You think you have it bad, huh kid, try this on for size.
Anyway, I'm glad he's gone. There's no good facebook copy/paste quote for that. No, "copy and repost if you agree!" I am angry at my dad for being immature, for being so self centered, and for being such a loser. I am also grateful that he's dead because if he'd remained the person that I knew, I would never have allowed him to even look at a picture of my children.
I have had this conversation with many people and for so many reasons I don't think I will ever be able to forgive my father and there is an admittedly sizable part of me that wants to believe in hell so that he has to be there as a consequence for his behavior. Another part of me wants to believe that this was the world's way of making my life easier: by having him remove himself.
In any case, happy fathers day to FATHERS. Men who physically, verbally, sexually, and mentally assault children and their mothers: join my dad in hell.
Thursday, June 16, 2011

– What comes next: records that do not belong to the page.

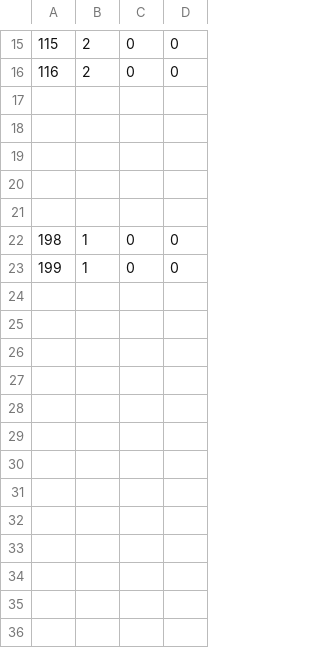
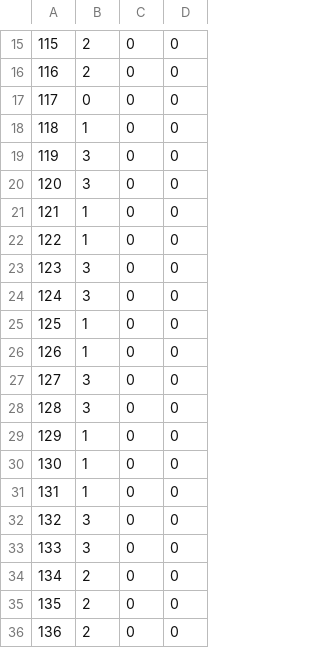
Before and after one commit to adenin1128/omaenihamuri, a CSV file: ひな形/project/data/trap04.csv, drawn as a sheet; only a part is shown, gaps mark what is left out; the shorter side is filled out with more unchanged rows; the diff covers the shown part only; the diff names each change by its address in the sheet, - before the commit and + after, or states it on an @@ line.

```diff
--- a/ひな形/project/data/trap04.csv
+++ b/ひな形/project/data/trap04.csv
+row 17: 117 | 0 | 0 | 0
+row 18: 118 | 1 | 0 | 0
+row 19: 119 | 3 | 0 | 0
+row 20: 120 | 3 | 0 | 0
+row 21: 121 | 1 | 0 | 0
+row 22: 122 | 1 | 0 | 0
+row 23: 123 | 3 | 0 | 0
+row 24: 124 | 3 | 0 | 0
+row 25: 125 | 1 | 0 | 0
+row 26: 126 | 1 | 0 | 0
+row 27: 127 | 3 | 0 | 0
+row 28: 128 | 3 | 0 | 0
+row 29: 129 | 1 | 0 | 0
+row 30: 130 | 1 | 0 | 0
+row 31: 131 | 1 | 0 | 0
+row 32: 132 | 3 | 0 | 0
+row 33: 133 | 3 | 0 | 0
+row 34: 134 | 2 | 0 | 0
+row 35: 135 | 2 | 0 | 0
+row 36: 136 | 2 | 0 | 0
```
Also changed, not shown: 31 added rows and 4 edited cells elsewhere in this file, ひな形/project/data/stage04.csv, 9 other files.
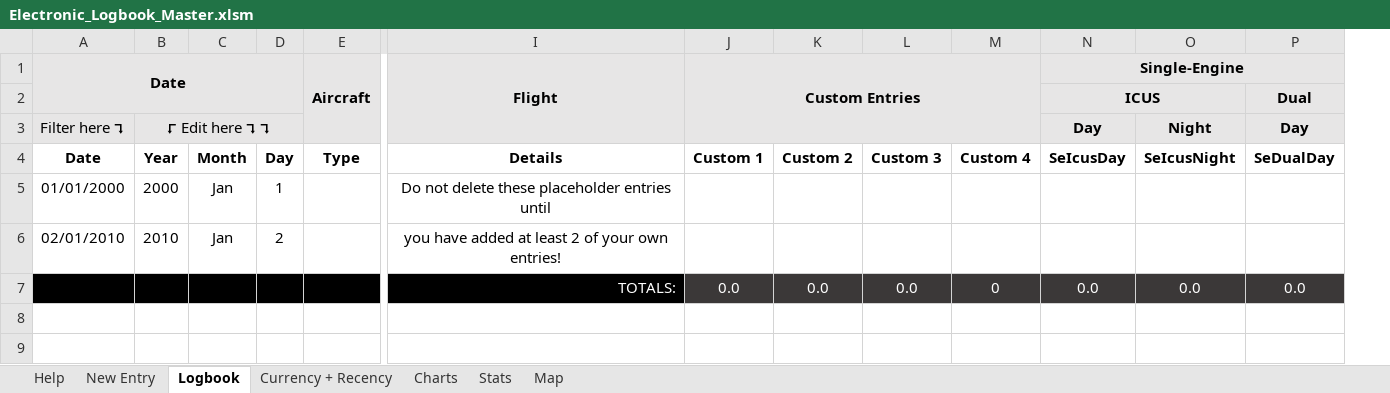
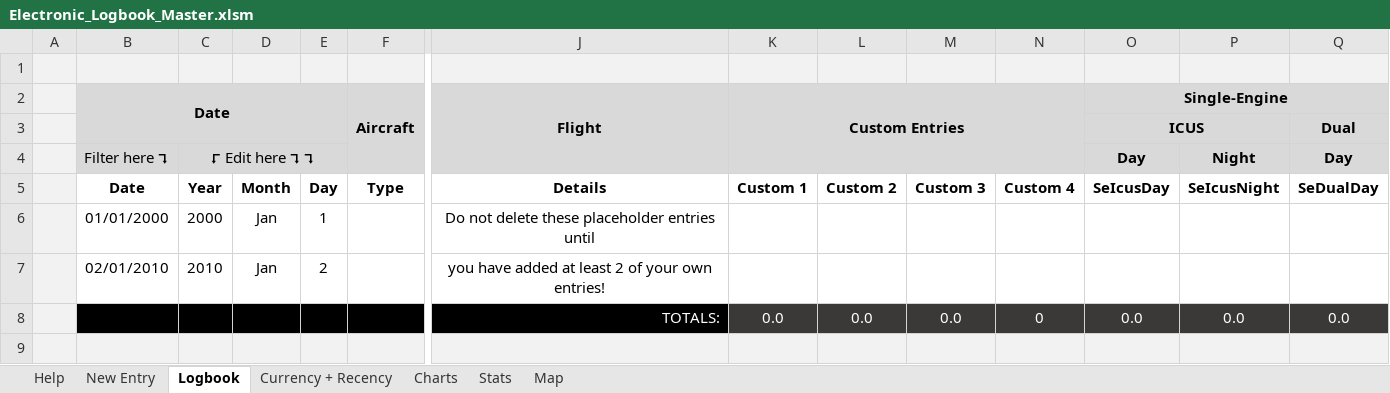
Before and after one commit to alphadelta332/Electronic-Logbook, an Excel workbook: Electronic_Logbook_Master.xlsm, sheet Logbook, drawn as a sheet; only a part is shown, gaps mark what is left out; values as stored, in another font and other column widths than the file's, no borders; table styles not drawn; addresses are those after the commit; rows hold the shown columns only; the diff covers the shown part only; the diff names each change by its address in the sheet, - before the commit and + after, or states it on an @@ line.

```diff
--- a/Electronic_Logbook_Master.xlsm (sheet Logbook)
+++ b/Electronic_Logbook_Master.xlsm (sheet Logbook)
+column A, empty
+row 1: (empty)
-B9:F9 fill: none
+B9:F9 fill: #F2F2F2
-J9:Q9 fill: none
+J9:Q9 fill: #F2F2F2
```
Also changed, not shown: cell formats elsewhere in this sheet, sheet Currency + Recency, sheet New Entry, charts or pictures, 6 other files.
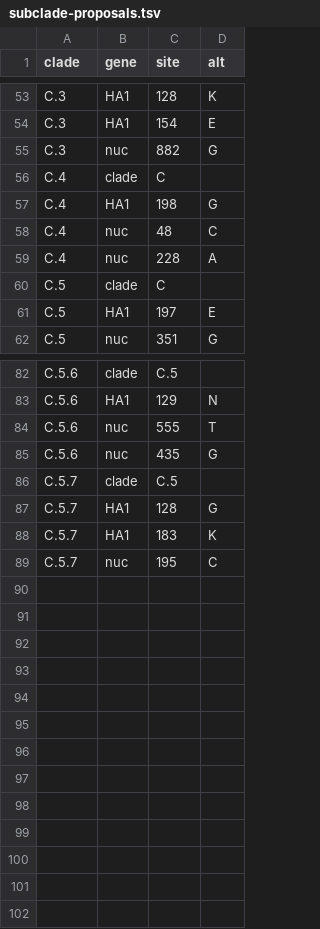
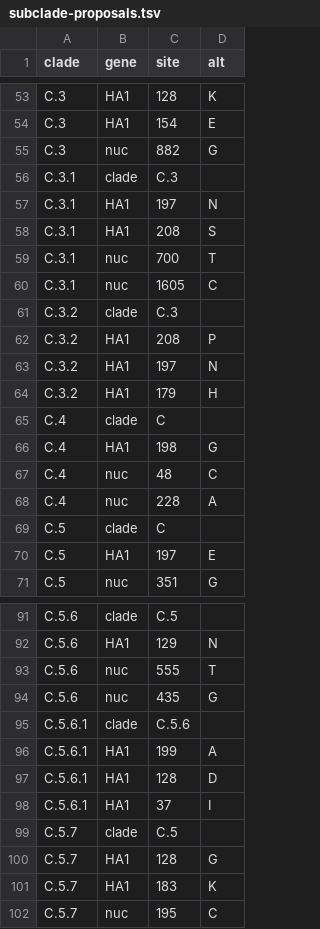
Before and after one commit to influenza-clade-nomenclature/seasonal_B-Vic_HA, a TSV file: .auto-generated/subclade-proposals.tsv, drawn as a sheet; only a part is shown, gaps mark what is left out.

Commit message:
update auto-generated files

```diff
--- a/.auto-generated/subclade-proposals.tsv
+++ b/.auto-generated/subclade-proposals.tsv
@@ -55,2 +55,11 @@ C.3	HA1	154	E
 C.3	nuc	882	G
+C.3.1	clade	C.3	
+C.3.1	HA1	197	N
+C.3.1	HA1	208	S
+C.3.1	nuc	700	T
+C.3.1	nuc	1605	C
+C.3.2	clade	C.3	
+C.3.2	HA1	208	P
+C.3.2	HA1	197	N
+C.3.2	HA1	179	H
 C.4	clade	C	
@@ -85,2 +94,6 @@ C.5.6	nuc	555	T
 C.5.6	nuc	435	G
+C.5.6.1	clade	C.5.6	
+C.5.6.1	HA1	199	A
+C.5.6.1	HA1	128	D
+C.5.6.1	HA1	37	I
 C.5.7	clade	C.5	
```
Also changed, not shown: 1 other file.
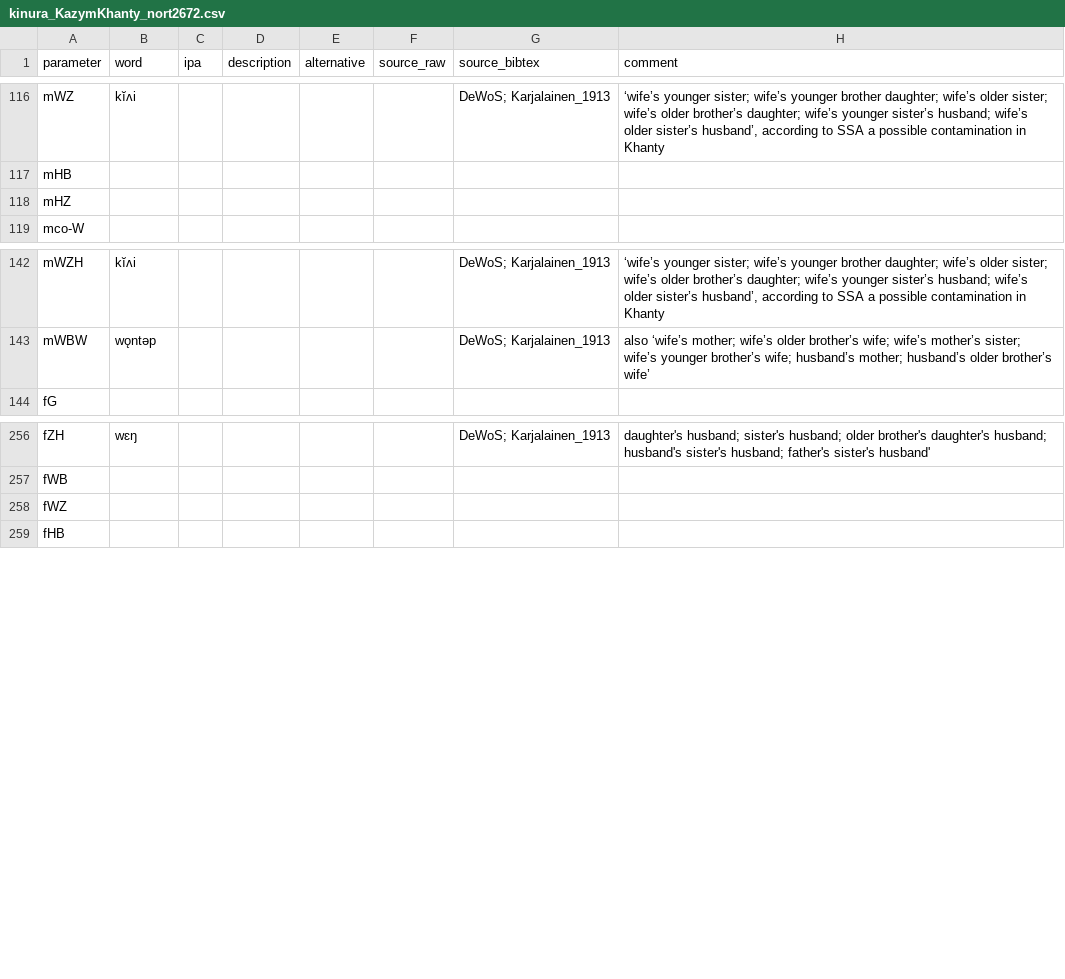
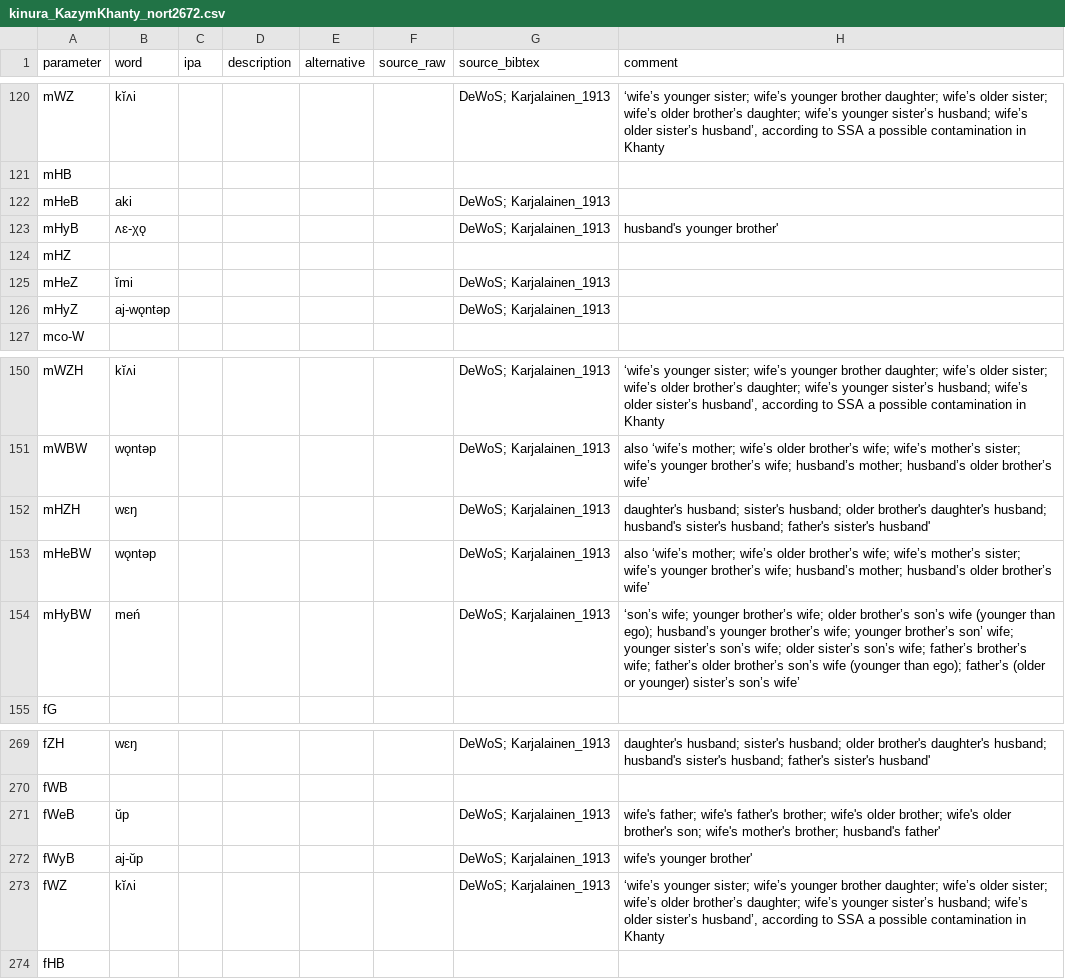
Before and after one commit to kinbank/kinura, a CSV file: kinbank/raw/Uralic/kinura_KazymKhanty_nort2672.csv, drawn as a sheet; only a part is shown, gaps mark what is left out; the diff covers the shown part only.

Commit message:
Update kinura_KazymKhanty_nort2672.csv

```diff
--- a/kinbank/raw/Uralic/kinura_KazymKhanty_nort2672.csv
+++ b/kinbank/raw/Uralic/kinura_KazymKhanty_nort2672.csv
@@ -117,3 +121,7 @@ mWZ,kĭʌi,,,,,DeWoS; Karjalainen_1913,"‘wife’s younger sister; wife’s yo
 mHB,,,,,,,
+mHeB,aki,,,,,DeWoS; Karjalainen_1913,
+mHyB,ʌɛ-χǫ,,,,,DeWoS; Karjalainen_1913,husband's younger brother'
 mHZ,,,,,,,
+mHeZ,ĭmi,,,,,DeWoS; Karjalainen_1913,
+mHyZ,aj-wǫntəp,,,,,DeWoS; Karjalainen_1913,
 mco-W,,,,,,,
@@ -143,2 +151,5 @@ mWZH,kĭʌi,,,,,DeWoS; Karjalainen_1913,"‘wife’s younger sister; wife’s y
 mWBW,wǫntəp,,,,,DeWoS; Karjalainen_1913,also ‘wife’s mother; wife’s older brother’s wife; wife’s mother’s sister; wife’s younger brother’s wife; husband’s mother; husband’s older brother’s wife’
+mHZH,wɛŋ,,,,,DeWoS; Karjalainen_1913,daughter's husband; sister's husband; older brother's daughter's husband; husband's sister's husband; father's sister's husband'
+mHeBW,wǫntəp,,,,,DeWoS; Karjalainen_1913,also ‘wife’s mother; wife’s older brother’s wife; wife’s mother’s sister; wife’s younger brother’s wife; husband’s mother; husband’s older brother’s wife’
+mHyBW,meń,,,,,DeWoS; Karjalainen_1913,‘son’s wife; younger brother’s wife; older brother’s son’s wife (younger than ego); husband’s younger brother’s wife; younger brother’s son’ wife; younger sister’s son’s wife; older sister’s son’s wife; father’s brother’s wife; father’s older brother’s son’s wife (younger than ego); father’s (older or younger) sister’s son’s wife’
 fG,,,,,,,
@@ -257,3 +270,5 @@ fZH,wɛŋ,,,,,DeWoS; Karjalainen_1913,daughter's husband; sister's husband; olde
 fWB,,,,,,,
-fWZ,,,,,,,
+fWeB,ŭp,,,,,DeWoS; Karjalainen_1913,wife's father; wife's father's brother; wife's older brother; wife's older brother's son; wife's mother's brother; husband's father'
+fWyB,aj-ŭp,,,,,DeWoS; Karjalainen_1913,wife's younger brother'
+fWZ,kĭʌi,,,,,DeWoS; Karjalainen_1913,"‘wife’s younger sister; wife’s younger brother daughter; wife’s older sister; wife’s older brother’s daughter; wife’s younger sister’s husband; wife’s older sister’s husband’, according to SSA a possible contamination in Khanty"
 fHB,,,,,,,
```
Also changed, not shown: 8 added rows, 2 removed rows and 8 edited cells elsewhere in this file.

This picture is from going to see Sloan for the first time - despite being a long time fan... like 15 years long. About 1 am after the show, I got a CD autographed and had brief conversations with everyone in the band, and as my husband took pictures using his phone, Chris Murphy moved us over to the edge of the stage and positioned us in one of the few lights that remained on while the crew broke down equipment. He looked at John, smiled, and told me "find your light."
It was a moment that I keep returning to, it was a really thoughtful gesture. Not that I was in any way surprised that a Canadian bassist would be polite, thoughtful, and sincere in general - but that after playing shows for 20 years and taking countless pictures with giddy fans there was no sense of "this gets old" or "not again" or anything like that. It's a great thing to do what you love with your life and to have other people enjoy it, benefit from it, and be inspired by it.
Wednesday, November 11, 2009
Joey points to his sister, standing next to the television with her finger on the power button. She looks at me. This child rarely blinks, which is odd because her eyes are as big as golf balls. Her tiny little finger puts pressure on the power button. Off. On. Off. On. Off. On. Off.
"Nonononononononononononononono," she tells me.
Her finger comes away from the television to admonish me (a cat? her brother? the air?).
You always hear that kids imitate what they see. My kids love to admonish each other, help with the dishes, and go bye bye. Joey wants to go shopping every time we get in the car. I wish I shopped as much as he wants to; we really only grocery shop on Saturdays.
I have a contented life, but watching what my kids do in imitation of me is a little depressing. In their eyes right now I'm a grocery shopping, bath giving, no-doling, dishwasher who occasionally slips them a little piece of cheese.